The installation plays with such physical forms of perception, creating a space that facilitates a subconscious reflection on the subject of power. The space becomes a phenomenon of perception, as the viewer’s body and the classification systems displayed – in other words, the subjectivity of the individual and the objectivity of the diagrams – no longer contradict each other, but rather suggest a bridging of the gap. The body understands Marion Porten’s subtle shifts in power earlier than the intellect is able to assimilate them. When Maria José Villamil-Rodriguez challenges and changes instructions, when Monica Buckland’s powerful and expansive presence leaves an impression, and when the anonymous onlooker becomes aware of her own upright posture as she moves through the exhibition, then this has to do with subtle power shifts, which slowly permeate our awareness and then quite clearly come to light. This clever insistence, which works on an intellectual as well as a physical level, is the quality that makes this installation by Marion Porten so meaningful. It is the fusion of body and intellect, which, according to the texts of Canetti and Bourdieu, is the most powerful weapon, and which we suddenly find ourselves surrounded by in this room.

1 Norman Lebrecht, Der Mythos vom Maestro (The Maestro Myth), Zurich 1991.
2 Elke Mascha Blankenburg, Dirigentinnen im 20. Jahrhundert – Porträts von Marin Alsop bis Simone Young (Female Conductors of the 20th Century – Portraits from Marin Alsop to Simone Young), Hamburg 2003.
3 Cf. Pierre Bourdieu, Die männliche Herrschaft (Masculine Domination), Frankfurt am Main 2005 (1998).
4 Eva Rieger, Frau, Musik und Männerherrschaft (Women, Music and Male Domination), Berlin 1981.
5 Elias Canetti, Masse und Macht (Crowds and Power), Hamburg 1960. English translation © Victor Gollancz Ltd., London 1962..
6 If we implement Bourdieu’s terminology, then we can apply the tools of habitus (the concept of symbolic violence) and the construction of social space with its social fields to comprehend social practice with its own implicit practical logic and practical sense. This entails a renunciation of the notion that social behavior may be understood rationally. Cf. Steffani Engler, Habitus und sozialer Raum: Zur Nutzung der Konzepte Pierre Bourdieus in der Frauen- und Geschlechterforschung, in: Handbuch Frauen- und Geschlechterforschung, ed. Ruth Becker/Beate Kortendiek, Wiesbaden 2008.

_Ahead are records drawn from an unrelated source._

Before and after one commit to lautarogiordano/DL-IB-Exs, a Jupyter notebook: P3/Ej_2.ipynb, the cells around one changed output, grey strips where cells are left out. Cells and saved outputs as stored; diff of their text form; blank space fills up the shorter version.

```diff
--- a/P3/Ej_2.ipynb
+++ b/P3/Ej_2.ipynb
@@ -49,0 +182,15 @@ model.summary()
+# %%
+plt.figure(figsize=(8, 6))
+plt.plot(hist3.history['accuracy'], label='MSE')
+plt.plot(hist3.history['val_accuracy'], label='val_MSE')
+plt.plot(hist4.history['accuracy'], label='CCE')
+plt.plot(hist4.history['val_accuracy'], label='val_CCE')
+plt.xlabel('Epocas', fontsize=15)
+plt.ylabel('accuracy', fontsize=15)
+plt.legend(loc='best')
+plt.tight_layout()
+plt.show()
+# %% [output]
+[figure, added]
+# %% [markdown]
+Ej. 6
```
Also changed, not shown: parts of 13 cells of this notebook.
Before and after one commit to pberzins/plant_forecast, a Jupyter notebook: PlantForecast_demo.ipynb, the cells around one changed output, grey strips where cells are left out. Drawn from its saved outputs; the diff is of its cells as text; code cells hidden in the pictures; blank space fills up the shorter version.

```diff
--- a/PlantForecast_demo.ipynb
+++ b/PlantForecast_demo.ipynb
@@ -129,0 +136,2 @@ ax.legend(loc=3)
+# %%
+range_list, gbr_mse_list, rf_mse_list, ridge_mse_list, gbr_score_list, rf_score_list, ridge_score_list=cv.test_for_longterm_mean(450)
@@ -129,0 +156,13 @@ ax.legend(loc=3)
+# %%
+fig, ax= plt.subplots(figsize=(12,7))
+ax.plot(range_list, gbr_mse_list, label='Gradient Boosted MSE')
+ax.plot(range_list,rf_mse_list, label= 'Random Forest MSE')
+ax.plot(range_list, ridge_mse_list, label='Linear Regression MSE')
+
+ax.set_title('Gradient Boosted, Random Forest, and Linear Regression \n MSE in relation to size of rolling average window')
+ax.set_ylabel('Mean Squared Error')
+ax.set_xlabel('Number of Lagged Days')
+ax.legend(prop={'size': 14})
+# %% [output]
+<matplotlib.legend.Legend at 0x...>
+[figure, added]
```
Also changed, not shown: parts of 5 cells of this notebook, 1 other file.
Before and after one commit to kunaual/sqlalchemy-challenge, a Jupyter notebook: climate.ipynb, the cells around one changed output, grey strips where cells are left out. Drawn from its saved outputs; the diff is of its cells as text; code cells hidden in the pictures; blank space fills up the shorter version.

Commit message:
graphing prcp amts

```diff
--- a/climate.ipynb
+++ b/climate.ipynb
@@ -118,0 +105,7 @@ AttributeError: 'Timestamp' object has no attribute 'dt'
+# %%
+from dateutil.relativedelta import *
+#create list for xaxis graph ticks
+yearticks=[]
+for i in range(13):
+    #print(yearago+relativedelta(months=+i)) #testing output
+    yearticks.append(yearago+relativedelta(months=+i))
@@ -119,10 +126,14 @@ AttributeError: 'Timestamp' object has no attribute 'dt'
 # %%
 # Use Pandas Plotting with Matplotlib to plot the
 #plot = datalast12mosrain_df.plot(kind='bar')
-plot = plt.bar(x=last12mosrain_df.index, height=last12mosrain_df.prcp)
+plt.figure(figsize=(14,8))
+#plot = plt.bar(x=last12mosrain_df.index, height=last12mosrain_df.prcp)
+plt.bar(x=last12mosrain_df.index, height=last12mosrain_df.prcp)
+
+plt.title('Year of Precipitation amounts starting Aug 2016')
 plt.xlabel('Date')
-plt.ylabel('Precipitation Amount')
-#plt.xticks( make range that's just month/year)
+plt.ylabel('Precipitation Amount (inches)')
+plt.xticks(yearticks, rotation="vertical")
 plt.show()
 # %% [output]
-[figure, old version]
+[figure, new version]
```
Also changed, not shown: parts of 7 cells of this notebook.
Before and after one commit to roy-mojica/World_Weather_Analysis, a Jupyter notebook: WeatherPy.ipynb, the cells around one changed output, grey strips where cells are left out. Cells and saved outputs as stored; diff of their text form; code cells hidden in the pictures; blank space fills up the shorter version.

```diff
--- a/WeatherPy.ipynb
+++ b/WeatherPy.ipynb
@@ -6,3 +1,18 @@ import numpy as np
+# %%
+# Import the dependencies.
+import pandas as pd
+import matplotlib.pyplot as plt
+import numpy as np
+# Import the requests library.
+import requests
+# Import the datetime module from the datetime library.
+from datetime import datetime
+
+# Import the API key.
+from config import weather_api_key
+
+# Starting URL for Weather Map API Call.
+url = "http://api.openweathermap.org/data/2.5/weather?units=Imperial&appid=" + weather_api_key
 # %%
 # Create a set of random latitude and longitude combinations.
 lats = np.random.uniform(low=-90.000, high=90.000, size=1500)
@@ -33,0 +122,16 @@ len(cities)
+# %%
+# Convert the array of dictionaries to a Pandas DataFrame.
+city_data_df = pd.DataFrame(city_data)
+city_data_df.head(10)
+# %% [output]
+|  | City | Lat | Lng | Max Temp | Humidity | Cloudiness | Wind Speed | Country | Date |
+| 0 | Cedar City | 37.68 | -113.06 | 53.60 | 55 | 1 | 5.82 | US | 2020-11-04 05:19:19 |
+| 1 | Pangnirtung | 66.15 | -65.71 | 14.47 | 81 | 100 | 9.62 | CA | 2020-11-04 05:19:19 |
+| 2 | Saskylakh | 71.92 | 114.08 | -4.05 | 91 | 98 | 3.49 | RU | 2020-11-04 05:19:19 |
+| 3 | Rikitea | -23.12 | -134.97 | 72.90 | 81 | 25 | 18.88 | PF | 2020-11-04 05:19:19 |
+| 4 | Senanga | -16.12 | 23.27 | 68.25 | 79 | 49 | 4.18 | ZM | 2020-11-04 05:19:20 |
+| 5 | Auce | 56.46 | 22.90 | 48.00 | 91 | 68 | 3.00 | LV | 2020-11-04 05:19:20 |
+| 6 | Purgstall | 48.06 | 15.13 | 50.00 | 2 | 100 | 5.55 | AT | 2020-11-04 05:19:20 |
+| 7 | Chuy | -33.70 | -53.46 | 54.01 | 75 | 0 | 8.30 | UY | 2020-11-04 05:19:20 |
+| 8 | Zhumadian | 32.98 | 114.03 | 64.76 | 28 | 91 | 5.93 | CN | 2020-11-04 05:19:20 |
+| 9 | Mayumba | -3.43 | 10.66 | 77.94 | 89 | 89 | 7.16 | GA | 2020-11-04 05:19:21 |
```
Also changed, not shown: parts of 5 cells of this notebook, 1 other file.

Text from:
The female conductor’s back / 2012
Publ. Künstlerhaus Schloss Balmoral